::: Records shown

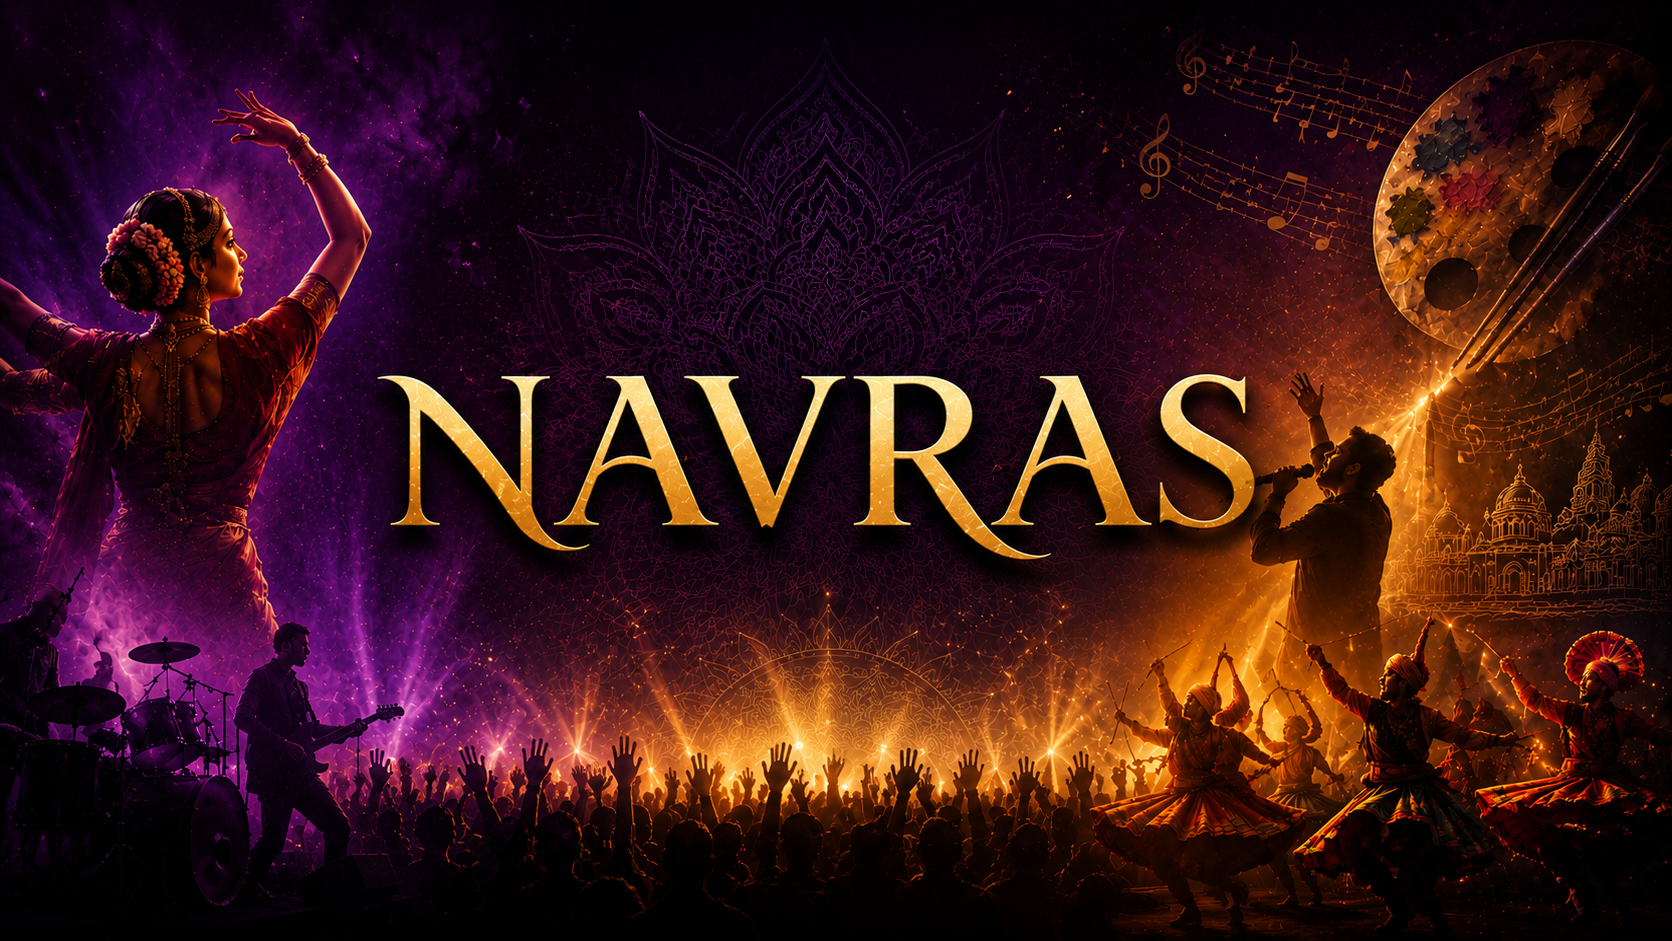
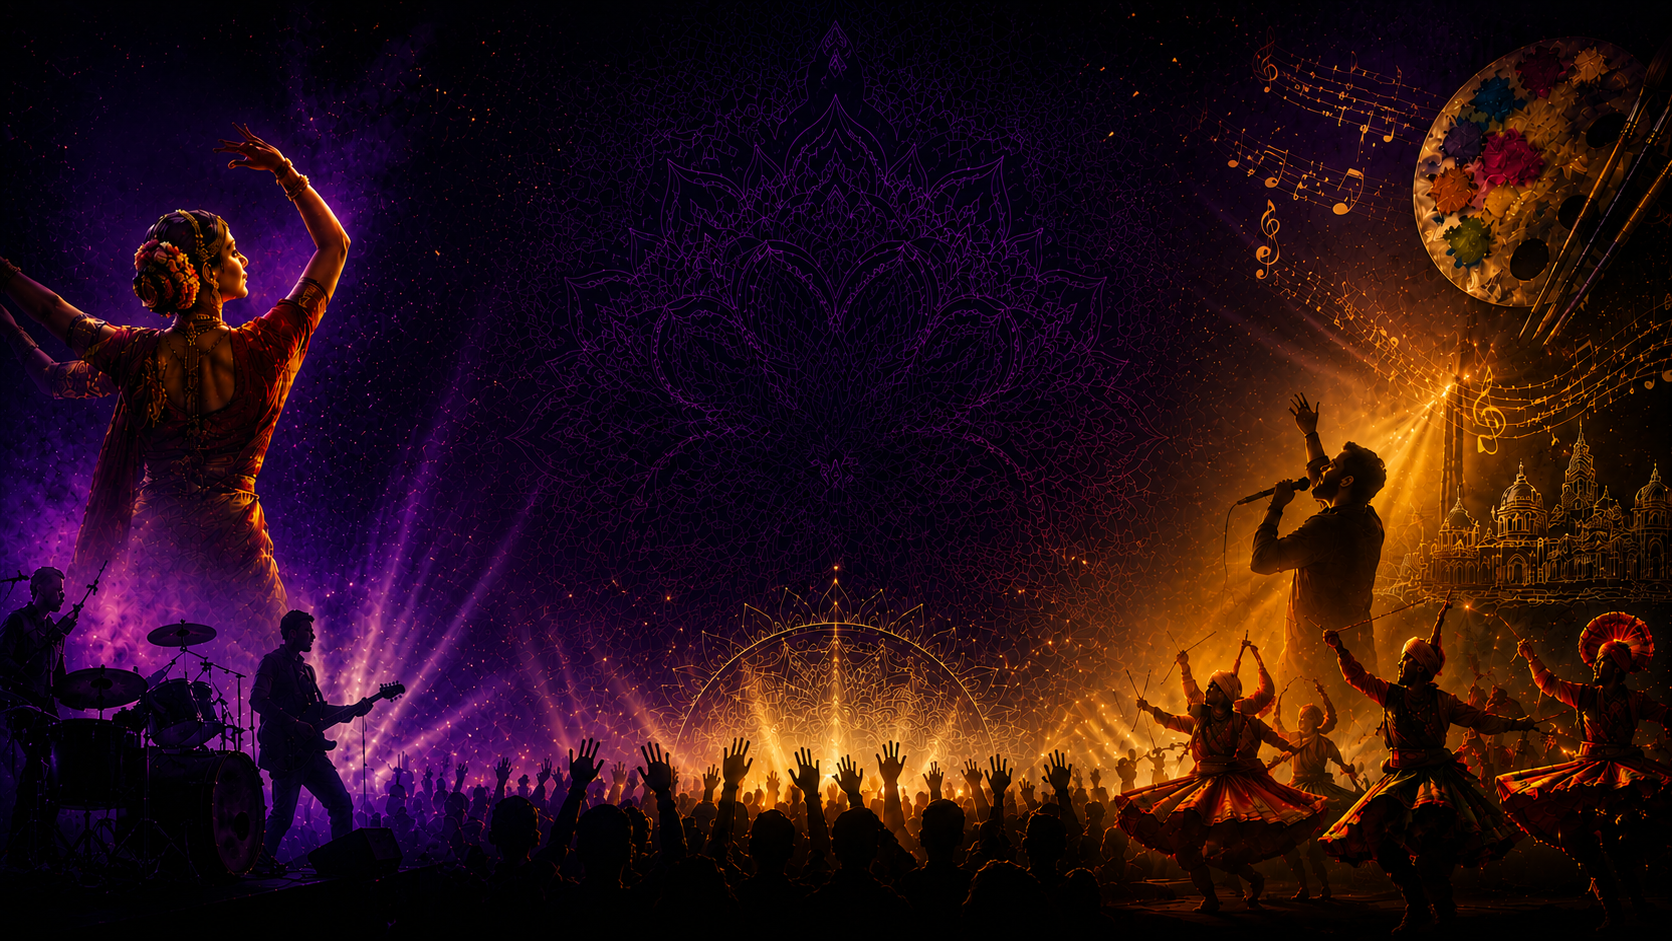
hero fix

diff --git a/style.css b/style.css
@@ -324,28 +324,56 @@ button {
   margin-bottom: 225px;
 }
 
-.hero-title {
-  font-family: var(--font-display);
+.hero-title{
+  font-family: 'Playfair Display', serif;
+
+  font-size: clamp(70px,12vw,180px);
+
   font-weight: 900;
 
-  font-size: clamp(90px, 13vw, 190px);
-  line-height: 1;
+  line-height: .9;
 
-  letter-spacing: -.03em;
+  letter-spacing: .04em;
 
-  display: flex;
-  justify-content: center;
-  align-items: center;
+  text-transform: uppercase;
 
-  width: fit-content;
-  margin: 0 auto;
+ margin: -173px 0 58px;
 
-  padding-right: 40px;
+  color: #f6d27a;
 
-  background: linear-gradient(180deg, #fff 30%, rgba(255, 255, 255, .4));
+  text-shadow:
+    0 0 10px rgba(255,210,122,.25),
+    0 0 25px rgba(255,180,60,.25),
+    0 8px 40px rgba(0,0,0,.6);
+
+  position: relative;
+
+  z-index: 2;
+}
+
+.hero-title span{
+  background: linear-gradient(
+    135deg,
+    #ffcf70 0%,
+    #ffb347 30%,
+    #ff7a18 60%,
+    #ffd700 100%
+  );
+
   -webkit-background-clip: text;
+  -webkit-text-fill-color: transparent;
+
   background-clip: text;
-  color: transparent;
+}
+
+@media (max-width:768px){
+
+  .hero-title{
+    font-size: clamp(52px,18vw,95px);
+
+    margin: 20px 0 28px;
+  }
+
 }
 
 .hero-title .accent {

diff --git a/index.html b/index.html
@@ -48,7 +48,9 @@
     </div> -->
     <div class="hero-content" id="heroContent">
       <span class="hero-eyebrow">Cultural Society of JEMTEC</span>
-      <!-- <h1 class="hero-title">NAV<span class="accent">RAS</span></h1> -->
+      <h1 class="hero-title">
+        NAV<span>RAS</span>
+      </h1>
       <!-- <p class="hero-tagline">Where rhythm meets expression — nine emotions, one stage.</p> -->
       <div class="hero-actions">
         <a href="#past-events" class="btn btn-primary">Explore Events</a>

::::::
::: Records shown

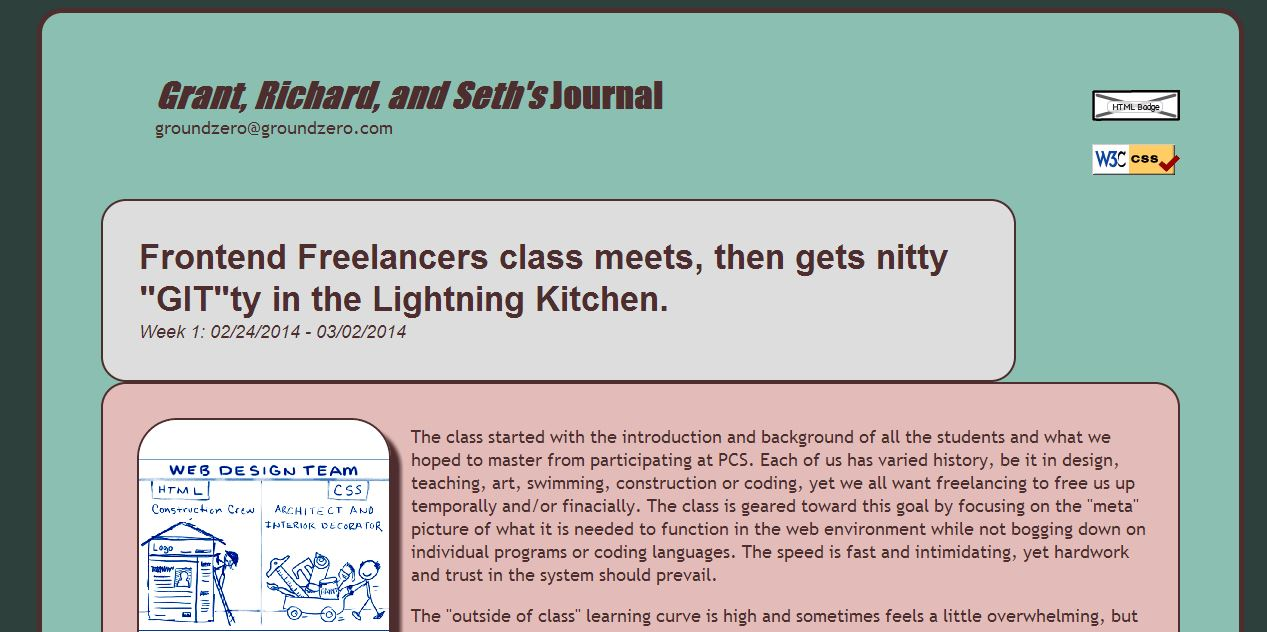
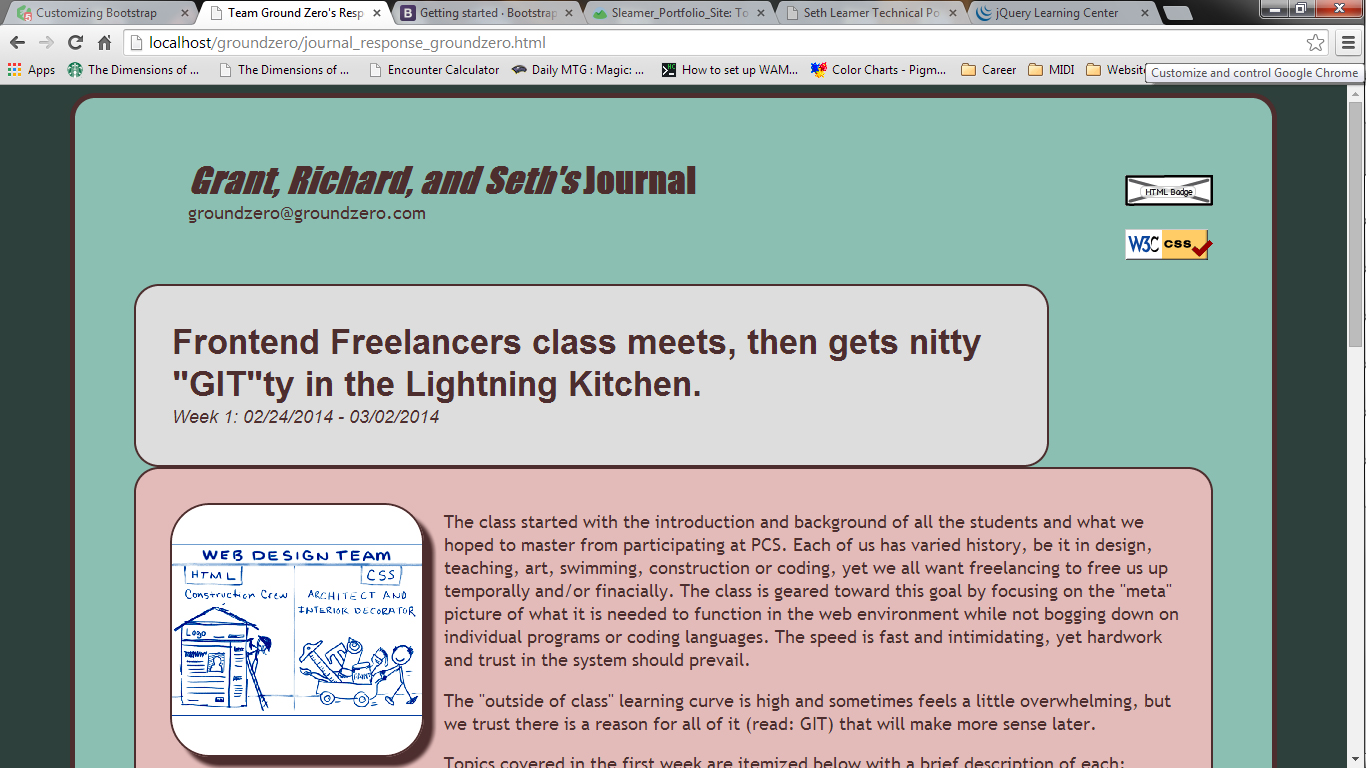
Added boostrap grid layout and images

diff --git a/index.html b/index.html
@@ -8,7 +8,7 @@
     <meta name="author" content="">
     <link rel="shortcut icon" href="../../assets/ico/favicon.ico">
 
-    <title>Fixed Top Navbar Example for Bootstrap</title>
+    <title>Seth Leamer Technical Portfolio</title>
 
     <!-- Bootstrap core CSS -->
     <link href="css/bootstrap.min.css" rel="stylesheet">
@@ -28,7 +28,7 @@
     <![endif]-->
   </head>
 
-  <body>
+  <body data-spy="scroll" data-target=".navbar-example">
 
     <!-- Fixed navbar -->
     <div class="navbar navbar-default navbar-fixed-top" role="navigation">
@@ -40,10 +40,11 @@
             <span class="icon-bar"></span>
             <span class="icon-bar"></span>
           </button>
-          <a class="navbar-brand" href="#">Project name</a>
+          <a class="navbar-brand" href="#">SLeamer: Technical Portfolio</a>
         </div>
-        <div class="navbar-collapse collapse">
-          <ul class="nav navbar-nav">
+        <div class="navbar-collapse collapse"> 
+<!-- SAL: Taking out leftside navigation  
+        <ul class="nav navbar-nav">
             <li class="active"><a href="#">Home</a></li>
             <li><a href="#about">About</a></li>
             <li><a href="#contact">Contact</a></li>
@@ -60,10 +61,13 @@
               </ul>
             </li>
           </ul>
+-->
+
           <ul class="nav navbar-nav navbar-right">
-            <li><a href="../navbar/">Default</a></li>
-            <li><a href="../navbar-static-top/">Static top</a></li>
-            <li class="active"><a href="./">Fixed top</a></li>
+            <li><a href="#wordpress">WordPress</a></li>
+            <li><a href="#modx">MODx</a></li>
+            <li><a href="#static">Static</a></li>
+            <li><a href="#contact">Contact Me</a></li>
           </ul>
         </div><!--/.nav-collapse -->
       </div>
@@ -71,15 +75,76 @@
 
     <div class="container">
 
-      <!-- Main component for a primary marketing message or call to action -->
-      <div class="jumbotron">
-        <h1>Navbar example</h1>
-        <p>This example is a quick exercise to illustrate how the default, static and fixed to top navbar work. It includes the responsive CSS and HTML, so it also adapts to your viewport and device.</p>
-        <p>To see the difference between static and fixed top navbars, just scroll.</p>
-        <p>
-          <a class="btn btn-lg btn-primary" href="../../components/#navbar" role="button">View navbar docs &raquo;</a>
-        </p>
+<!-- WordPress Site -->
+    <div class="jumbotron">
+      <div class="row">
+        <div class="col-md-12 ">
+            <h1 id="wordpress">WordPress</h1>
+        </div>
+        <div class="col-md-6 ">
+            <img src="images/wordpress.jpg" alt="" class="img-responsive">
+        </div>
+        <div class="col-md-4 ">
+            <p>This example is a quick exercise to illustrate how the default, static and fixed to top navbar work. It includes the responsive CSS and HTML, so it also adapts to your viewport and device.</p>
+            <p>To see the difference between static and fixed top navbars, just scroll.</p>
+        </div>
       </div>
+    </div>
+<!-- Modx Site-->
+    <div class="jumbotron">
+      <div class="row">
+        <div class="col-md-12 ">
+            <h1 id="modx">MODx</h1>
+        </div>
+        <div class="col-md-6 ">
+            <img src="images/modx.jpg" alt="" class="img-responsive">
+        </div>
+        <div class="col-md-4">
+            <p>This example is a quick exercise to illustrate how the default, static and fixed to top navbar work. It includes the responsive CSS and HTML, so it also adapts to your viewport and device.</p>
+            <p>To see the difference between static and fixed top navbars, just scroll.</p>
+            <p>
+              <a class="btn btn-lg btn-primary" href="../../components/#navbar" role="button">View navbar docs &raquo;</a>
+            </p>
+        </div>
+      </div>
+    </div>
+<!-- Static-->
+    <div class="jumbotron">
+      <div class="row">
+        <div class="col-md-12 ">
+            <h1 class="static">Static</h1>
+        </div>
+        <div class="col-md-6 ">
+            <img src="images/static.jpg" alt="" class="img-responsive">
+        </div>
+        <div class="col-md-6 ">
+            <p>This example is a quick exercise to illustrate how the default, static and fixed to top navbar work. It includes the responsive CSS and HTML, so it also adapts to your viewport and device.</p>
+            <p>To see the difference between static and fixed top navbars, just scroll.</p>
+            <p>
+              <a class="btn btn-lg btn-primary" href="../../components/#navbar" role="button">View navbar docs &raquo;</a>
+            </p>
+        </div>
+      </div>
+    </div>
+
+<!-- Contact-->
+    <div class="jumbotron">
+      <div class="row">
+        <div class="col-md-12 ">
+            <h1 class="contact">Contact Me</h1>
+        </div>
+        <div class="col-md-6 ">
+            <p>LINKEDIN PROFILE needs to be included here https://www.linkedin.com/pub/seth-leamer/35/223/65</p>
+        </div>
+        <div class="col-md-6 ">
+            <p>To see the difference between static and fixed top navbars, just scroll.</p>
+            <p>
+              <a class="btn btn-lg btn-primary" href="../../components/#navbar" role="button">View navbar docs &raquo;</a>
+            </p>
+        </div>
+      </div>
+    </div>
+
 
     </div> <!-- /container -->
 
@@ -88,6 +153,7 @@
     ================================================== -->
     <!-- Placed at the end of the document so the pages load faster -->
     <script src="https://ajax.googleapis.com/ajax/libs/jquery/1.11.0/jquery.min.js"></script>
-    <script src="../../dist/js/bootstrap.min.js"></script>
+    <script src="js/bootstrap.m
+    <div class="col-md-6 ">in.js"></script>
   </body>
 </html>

::::::
::: Records shown

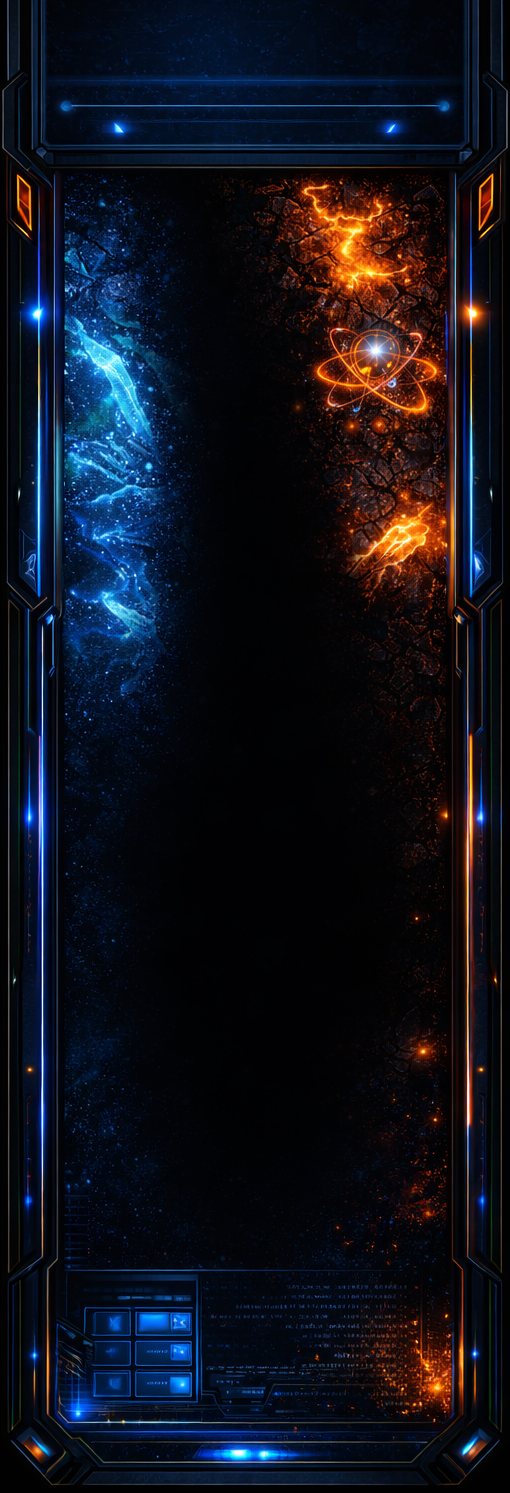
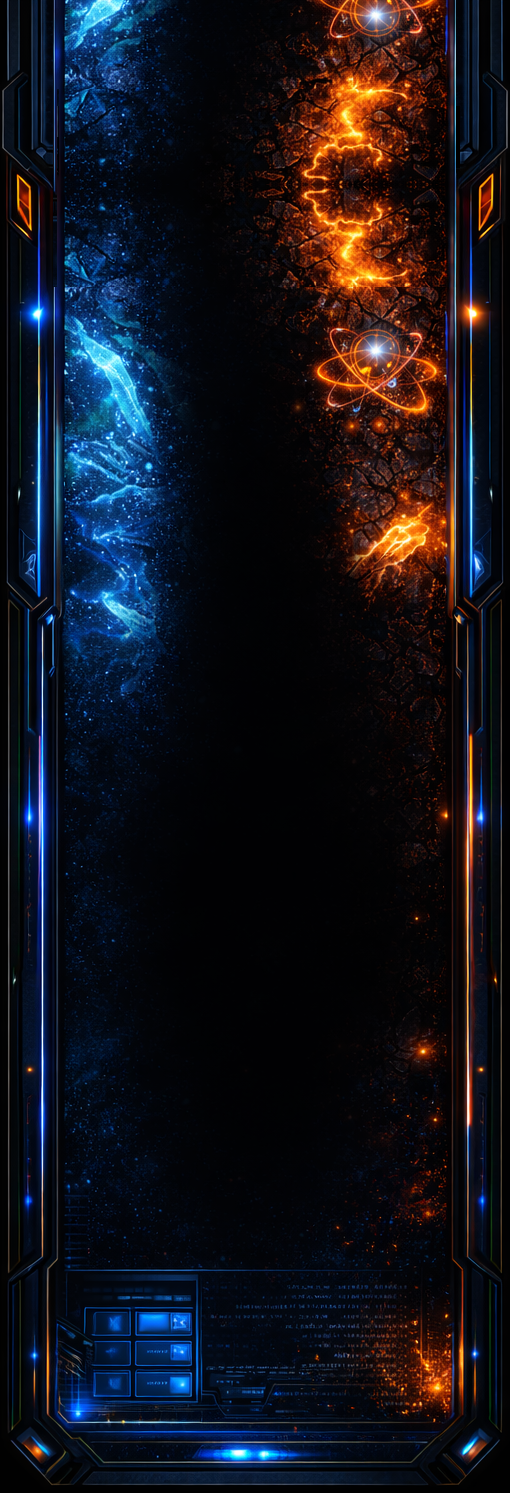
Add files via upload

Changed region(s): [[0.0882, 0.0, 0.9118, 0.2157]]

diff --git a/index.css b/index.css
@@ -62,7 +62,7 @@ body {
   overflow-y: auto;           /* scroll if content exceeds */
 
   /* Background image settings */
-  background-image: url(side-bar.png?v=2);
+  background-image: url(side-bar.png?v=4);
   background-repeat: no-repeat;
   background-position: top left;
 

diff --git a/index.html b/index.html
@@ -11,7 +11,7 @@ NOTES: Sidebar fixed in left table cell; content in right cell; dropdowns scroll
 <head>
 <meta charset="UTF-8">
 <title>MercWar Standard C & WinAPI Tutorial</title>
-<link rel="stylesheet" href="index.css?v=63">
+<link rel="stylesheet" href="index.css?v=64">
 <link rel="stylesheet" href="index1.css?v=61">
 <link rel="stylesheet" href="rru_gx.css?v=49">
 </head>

::::::

What you are asked to do: In the entries above, find each line with the word "hero" and show it.

Problem solution:
hero fix
-.hero-title {
+.hero-title{
+.hero-title span{
+  .hero-title{
 .hero-title .accent {
     <div class="hero-content" id="heroContent">
       <span class="hero-eyebrow">Cultural Society of JEMTEC</span>
-      <!-- <h1 class="hero-title">NAV<span class="accent">RAS</span></h1> -->
+      <h1 class="hero-title">
       <!-- <p class="hero-tagline">Where rhythm meets expression — nine emotions, one stage.</p> -->
       <div class="hero-actions">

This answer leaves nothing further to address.